- _Prompt_
Scan the records below for the line containing "Before and after one commit to opubliq/contrat_mdn, a" and the line containing "more changed lines).". Copy both, plus every line between, exactly.

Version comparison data
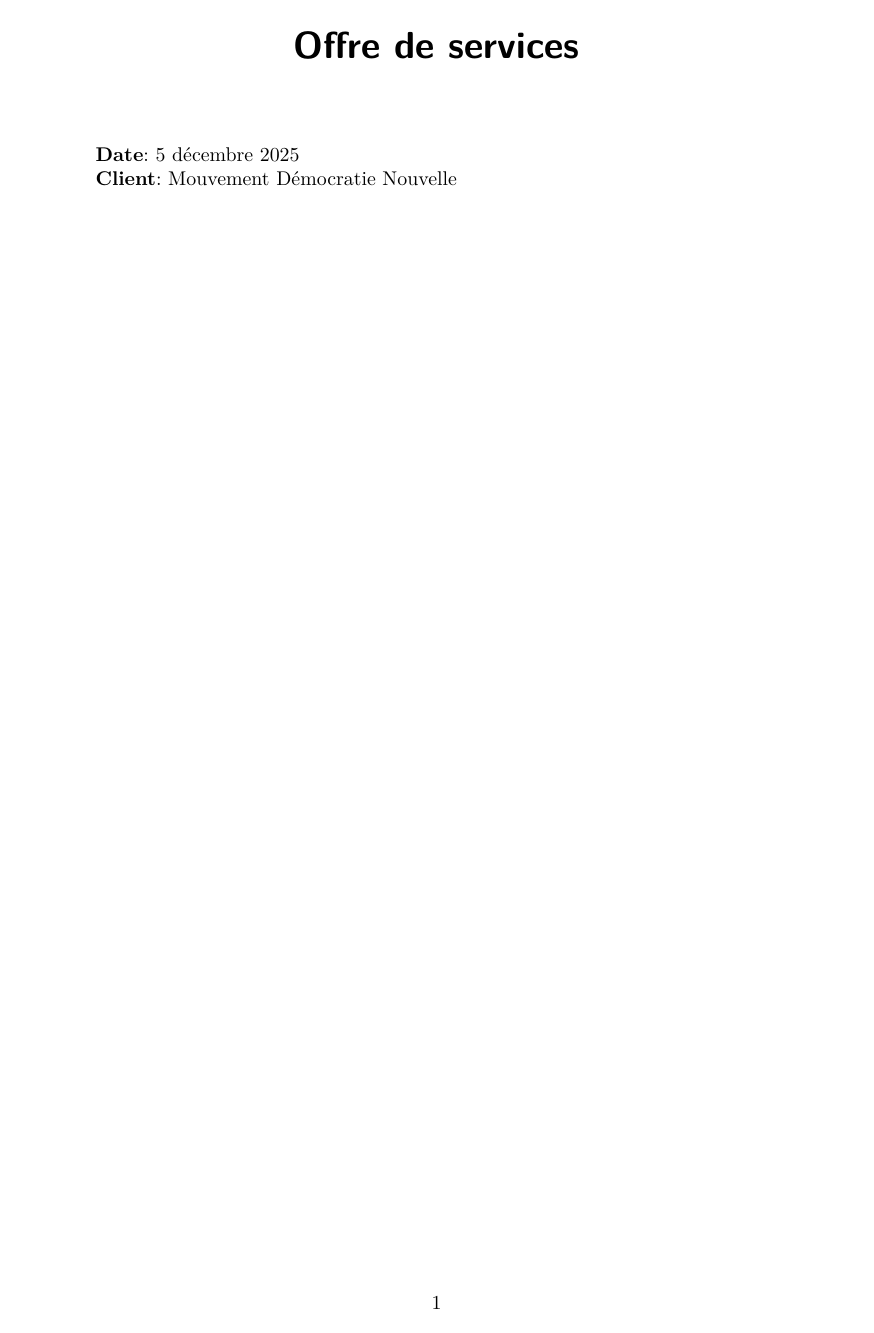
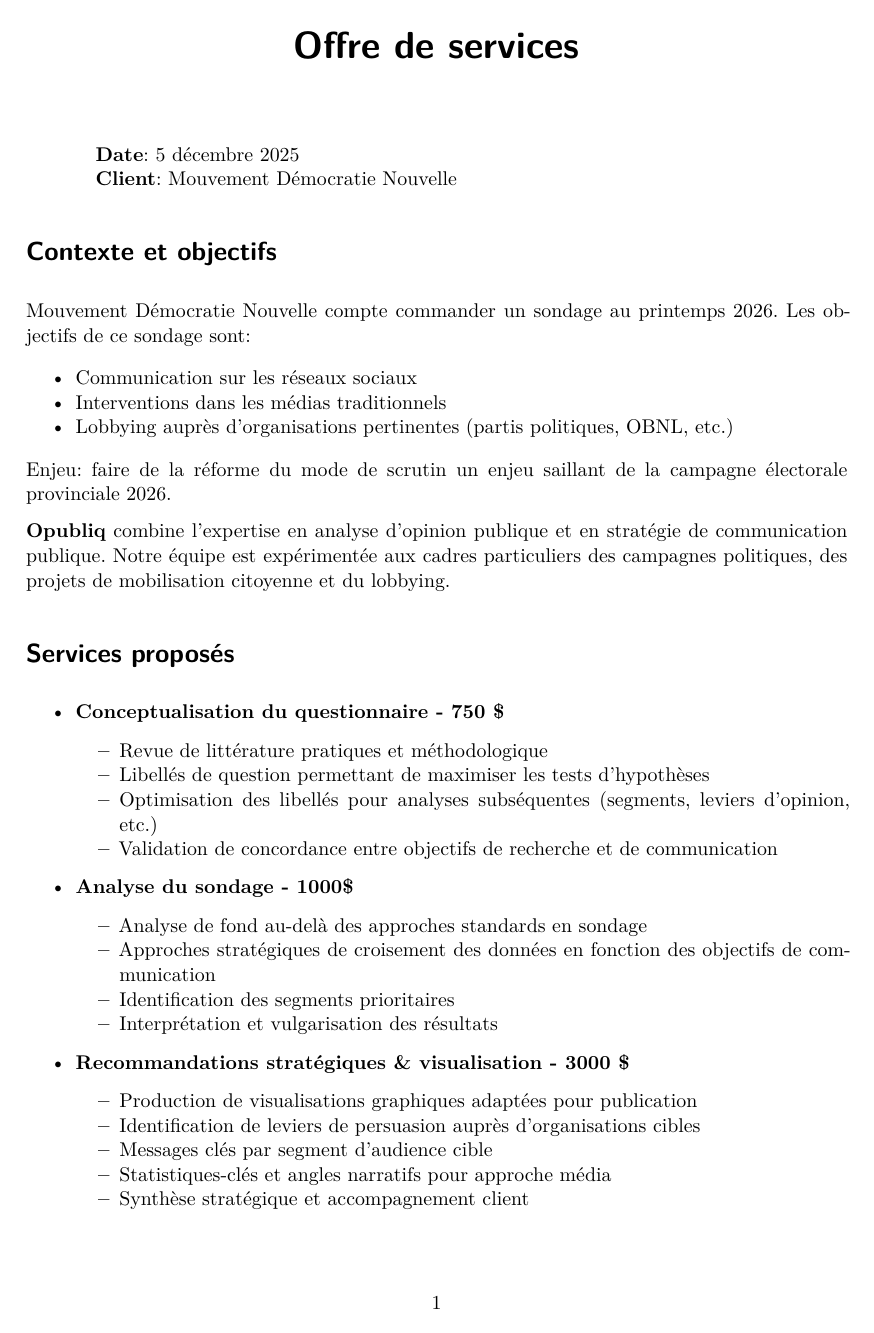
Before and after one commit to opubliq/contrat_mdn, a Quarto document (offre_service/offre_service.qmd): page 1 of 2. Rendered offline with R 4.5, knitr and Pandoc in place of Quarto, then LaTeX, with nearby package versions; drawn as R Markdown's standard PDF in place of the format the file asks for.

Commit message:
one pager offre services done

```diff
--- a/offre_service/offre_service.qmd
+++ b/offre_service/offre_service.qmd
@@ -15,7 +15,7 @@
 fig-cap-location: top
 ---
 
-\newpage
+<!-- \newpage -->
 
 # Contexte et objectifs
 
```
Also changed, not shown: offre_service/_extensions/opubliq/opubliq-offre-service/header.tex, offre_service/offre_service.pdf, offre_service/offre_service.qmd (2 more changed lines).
---
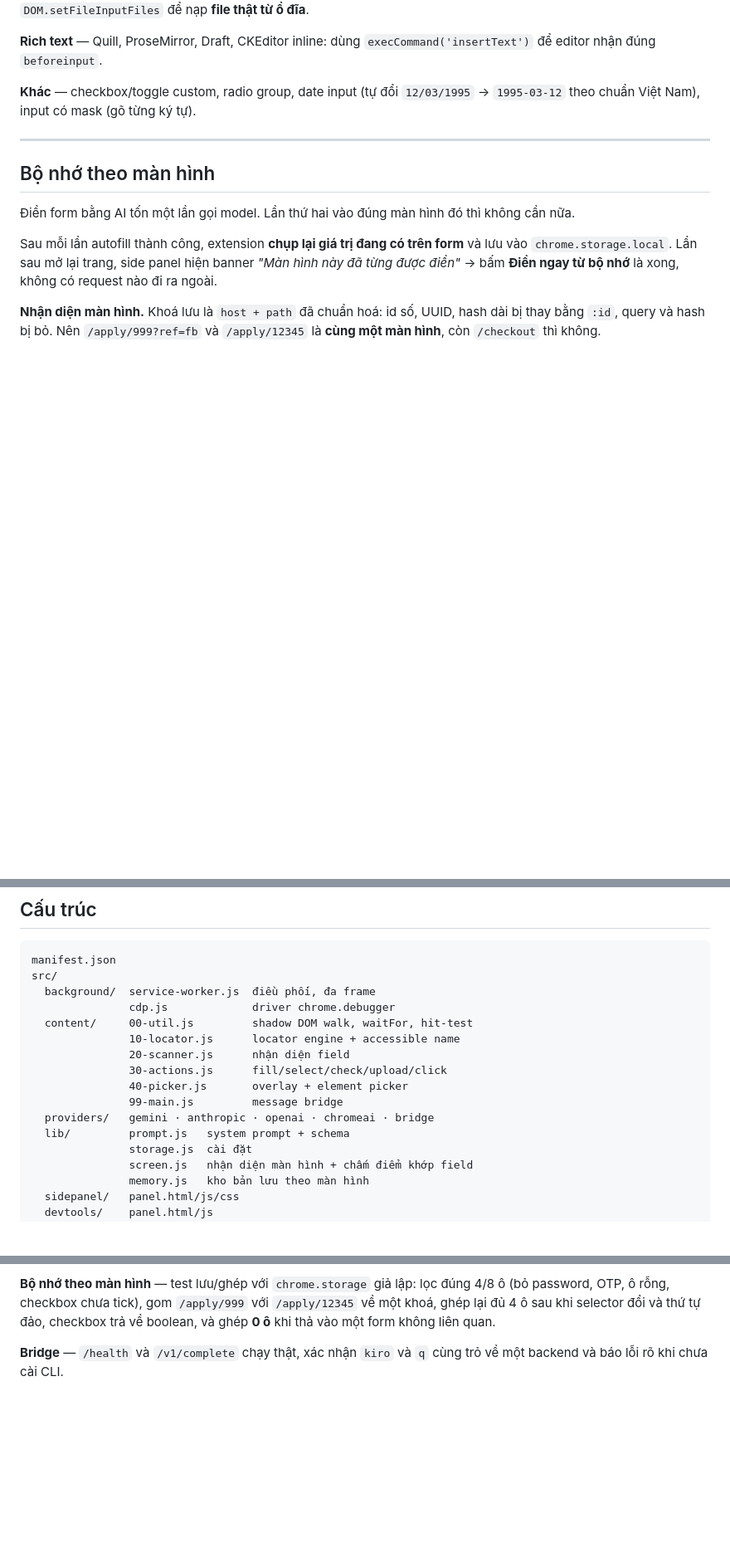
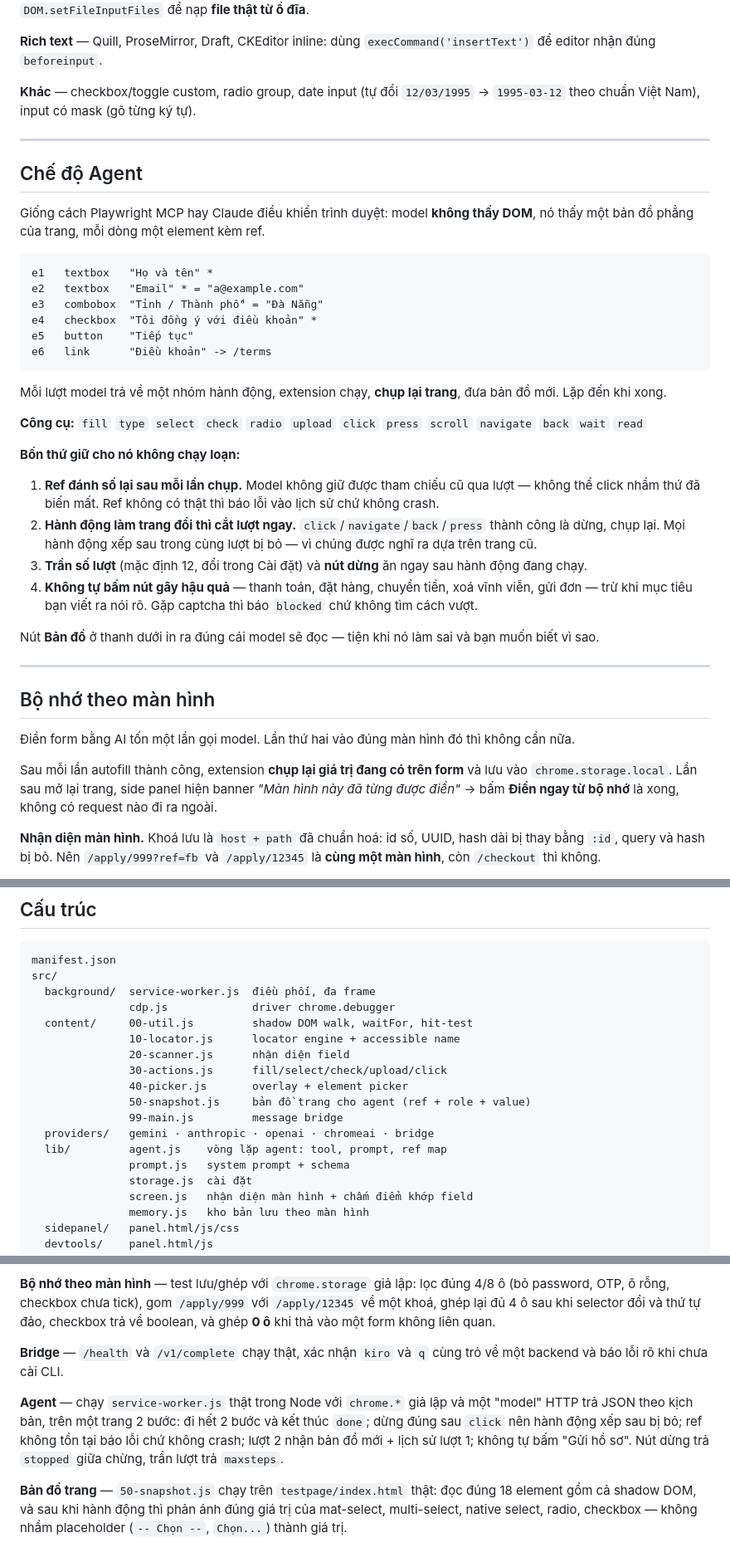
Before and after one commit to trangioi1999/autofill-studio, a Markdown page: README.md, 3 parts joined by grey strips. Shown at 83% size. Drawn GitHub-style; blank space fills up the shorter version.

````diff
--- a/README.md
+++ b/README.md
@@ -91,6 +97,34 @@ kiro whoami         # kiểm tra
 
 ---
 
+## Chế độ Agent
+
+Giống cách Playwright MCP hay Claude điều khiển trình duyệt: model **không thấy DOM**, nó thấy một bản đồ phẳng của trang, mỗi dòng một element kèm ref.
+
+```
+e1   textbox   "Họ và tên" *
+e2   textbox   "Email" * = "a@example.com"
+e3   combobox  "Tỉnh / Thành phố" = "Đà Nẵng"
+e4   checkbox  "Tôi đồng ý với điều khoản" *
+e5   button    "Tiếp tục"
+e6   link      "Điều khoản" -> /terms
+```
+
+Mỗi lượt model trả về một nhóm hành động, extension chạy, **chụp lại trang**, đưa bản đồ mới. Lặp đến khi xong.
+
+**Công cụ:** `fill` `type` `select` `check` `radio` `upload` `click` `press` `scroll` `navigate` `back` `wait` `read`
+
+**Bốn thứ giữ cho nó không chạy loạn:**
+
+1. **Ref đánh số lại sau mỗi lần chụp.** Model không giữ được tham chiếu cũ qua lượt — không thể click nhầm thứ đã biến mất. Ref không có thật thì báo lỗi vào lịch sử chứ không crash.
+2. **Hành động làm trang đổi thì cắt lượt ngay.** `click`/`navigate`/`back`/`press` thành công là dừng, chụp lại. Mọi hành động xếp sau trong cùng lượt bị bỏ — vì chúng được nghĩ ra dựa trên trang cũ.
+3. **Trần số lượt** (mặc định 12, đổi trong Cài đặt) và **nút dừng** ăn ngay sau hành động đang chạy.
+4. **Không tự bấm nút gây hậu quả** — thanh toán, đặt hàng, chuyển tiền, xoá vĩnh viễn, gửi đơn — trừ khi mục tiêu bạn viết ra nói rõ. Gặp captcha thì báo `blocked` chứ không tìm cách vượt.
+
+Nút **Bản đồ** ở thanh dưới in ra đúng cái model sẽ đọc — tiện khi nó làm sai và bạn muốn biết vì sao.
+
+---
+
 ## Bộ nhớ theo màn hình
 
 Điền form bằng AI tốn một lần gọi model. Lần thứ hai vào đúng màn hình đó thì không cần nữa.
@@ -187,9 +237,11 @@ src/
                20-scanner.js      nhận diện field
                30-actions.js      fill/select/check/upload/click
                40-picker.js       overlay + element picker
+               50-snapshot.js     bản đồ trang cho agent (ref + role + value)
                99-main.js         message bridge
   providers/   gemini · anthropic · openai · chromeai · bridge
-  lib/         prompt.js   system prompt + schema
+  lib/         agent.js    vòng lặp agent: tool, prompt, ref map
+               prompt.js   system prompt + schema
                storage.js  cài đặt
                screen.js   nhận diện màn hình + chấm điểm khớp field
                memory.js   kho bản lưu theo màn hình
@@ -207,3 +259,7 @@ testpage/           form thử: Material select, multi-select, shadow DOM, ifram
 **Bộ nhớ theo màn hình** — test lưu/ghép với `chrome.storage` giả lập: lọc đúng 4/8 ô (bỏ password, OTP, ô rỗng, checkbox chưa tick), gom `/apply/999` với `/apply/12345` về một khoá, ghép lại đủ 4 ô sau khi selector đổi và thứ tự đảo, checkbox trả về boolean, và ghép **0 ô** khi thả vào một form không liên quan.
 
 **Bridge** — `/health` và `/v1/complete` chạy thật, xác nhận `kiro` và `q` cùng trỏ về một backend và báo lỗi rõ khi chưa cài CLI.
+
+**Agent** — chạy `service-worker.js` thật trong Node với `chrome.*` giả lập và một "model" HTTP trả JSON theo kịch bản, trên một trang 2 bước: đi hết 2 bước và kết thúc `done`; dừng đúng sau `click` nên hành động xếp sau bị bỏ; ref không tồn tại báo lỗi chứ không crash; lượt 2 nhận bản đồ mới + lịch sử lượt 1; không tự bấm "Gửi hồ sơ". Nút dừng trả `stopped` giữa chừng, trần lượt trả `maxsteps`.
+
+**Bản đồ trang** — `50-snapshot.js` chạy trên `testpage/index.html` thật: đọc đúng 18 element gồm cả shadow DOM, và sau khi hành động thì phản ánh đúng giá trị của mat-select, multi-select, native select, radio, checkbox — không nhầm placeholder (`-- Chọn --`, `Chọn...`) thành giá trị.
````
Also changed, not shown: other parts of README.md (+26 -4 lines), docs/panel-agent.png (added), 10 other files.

- _Task result_
Before and after one commit to opubliq/contrat_mdn, a Quarto document (offre_service/offre_service.qmd): page 1 of 2. Rendered offline with R 4.5, knitr and Pandoc in place of Quarto, then LaTeX, with nearby package versions; drawn as R Markdown's standard PDF in place of the format the file asks for.

Commit message:
one pager offre services done

```diff
--- a/offre_service/offre_service.qmd
+++ b/offre_service/offre_service.qmd
@@ -15,7 +15,7 @@
 fig-cap-location: top
 ---
 
-\newpage
+<!-- \newpage -->
 
 # Contexte et objectifs
 
```
Also changed, not shown: offre_service/_extensions/opubliq/opubliq-offre-service/header.tex, offre_service/offre_service.pdf, offre_service/offre_service.qmd (2 more changed lines).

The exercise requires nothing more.